TASK BRIEF: Copy each entry below verbatim. Skip the pictures.

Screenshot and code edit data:

########

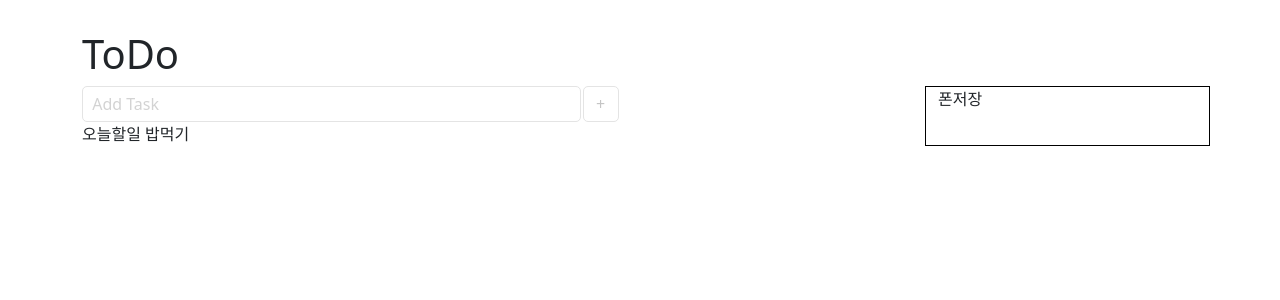
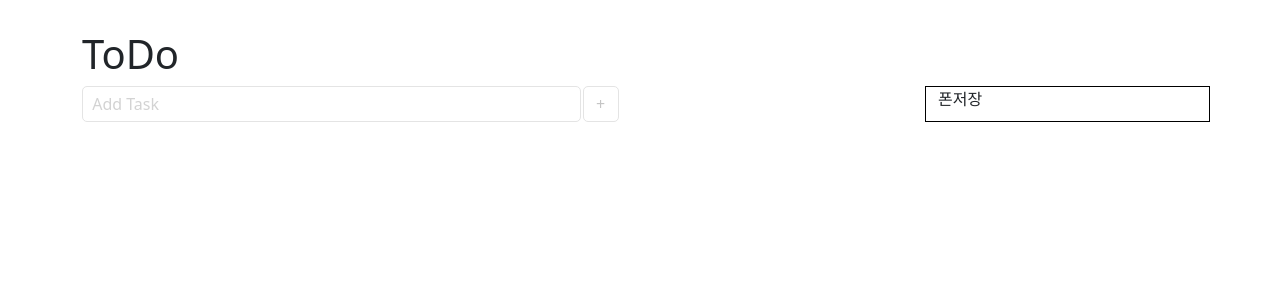
Before and after one commit to JIS0098/react-todo, a React (Create React App) app: page / in a window 1280 px wide. Shown: the top 300 px of the page. Built offline with nearby package versions, Linux system fonts and the light colour scheme.

Commit message:
버튼누르면 저장까지

```diff
--- a/src/App.js
+++ b/src/App.js
@@ -6,11 +6,16 @@ import { FontAwesomeIcon } from "@fortawesome/react-fontawesome";
 
 function App() {
   let [text, setText] = useState('')
+  let [task, setTask] = useState([])
 
   useEffect(() => {
     if (!localStorage.getItem("todoList")) {
       localStorage.setItem('todoList', JSON.stringify([]))
     }
+
+    let todoList = JSON.parse(localStorage.getItem('todoList'))
+    setTask([...todoList])
+
   }, [])
 
   return (
@@ -23,13 +28,15 @@ function App() {
             <button onClick={() => {
               let todoList = JSON.parse(localStorage.getItem('todoList'))
               todoList.push(text);
+              setTask([...todoList])
               localStorage.setItem('todoList', JSON.stringify(todoList))
             }}>+</button>
-            <div>
-            <div>오늘할일 밥먹기</div>
-            <div>
-              <div><i class="far fa-eraser"></i></div>
-            </div>
+            <div className="taskList">
+              {
+                task.map((a) => {
+                  return <Task task={a} />
+                })
+              }
             </div>
           </Col>
           <Col className="number" lg={3}>
@@ -41,10 +48,13 @@ function App() {
   );
 }
 
-function Task() {
+function Task({ task }) {
   return (
     <div>
-
+      <div>{task}</div>
+      <div>
+        <div>버튼자리</div>
+      </div>
     </div>
 
   )
```
Also changed, not shown: src/redux.js (added).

########

EXERCISE ANSWER:
Before and after one commit to JIS0098/react-todo, a React (Create React App) app: page / in a window 1280 px wide. Shown: the top 300 px of the page. Built offline with nearby package versions, Linux system fonts and the light colour scheme.

Commit message:
버튼누르면 저장까지

```diff
--- a/src/App.js
+++ b/src/App.js
@@ -6,11 +6,16 @@ import { FontAwesomeIcon } from "@fortawesome/react-fontawesome";
 
 function App() {
   let [text, setText] = useState('')
+  let [task, setTask] = useState([])
 
   useEffect(() => {
     if (!localStorage.getItem("todoList")) {
       localStorage.setItem('todoList', JSON.stringify([]))
     }
+
+    let todoList = JSON.parse(localStorage.getItem('todoList'))
+    setTask([...todoList])
+
   }, [])
 
   return (
@@ -23,13 +28,15 @@ function App() {
             <button onClick={() => {
               let todoList = JSON.parse(localStorage.getItem('todoList'))
               todoList.push(text);
+              setTask([...todoList])
               localStorage.setItem('todoList', JSON.stringify(todoList))
             }}>+</button>
-            <div>
-            <div>오늘할일 밥먹기</div>
-            <div>
-              <div><i class="far fa-eraser"></i></div>
-            </div>
+            <div className="taskList">
+              {
+                task.map((a) => {
+                  return <Task task={a} />
+                })
+              }
             </div>
           </Col>
           <Col className="number" lg={3}>
@@ -41,10 +48,13 @@ function App() {
   );
 }
 
-function Task() {
+function Task({ task }) {
   return (
     <div>
-
+      <div>{task}</div>
+      <div>
+        <div>버튼자리</div>
+      </div>
     </div>
 
   )
```
Also changed, not shown: src/redux.js (added).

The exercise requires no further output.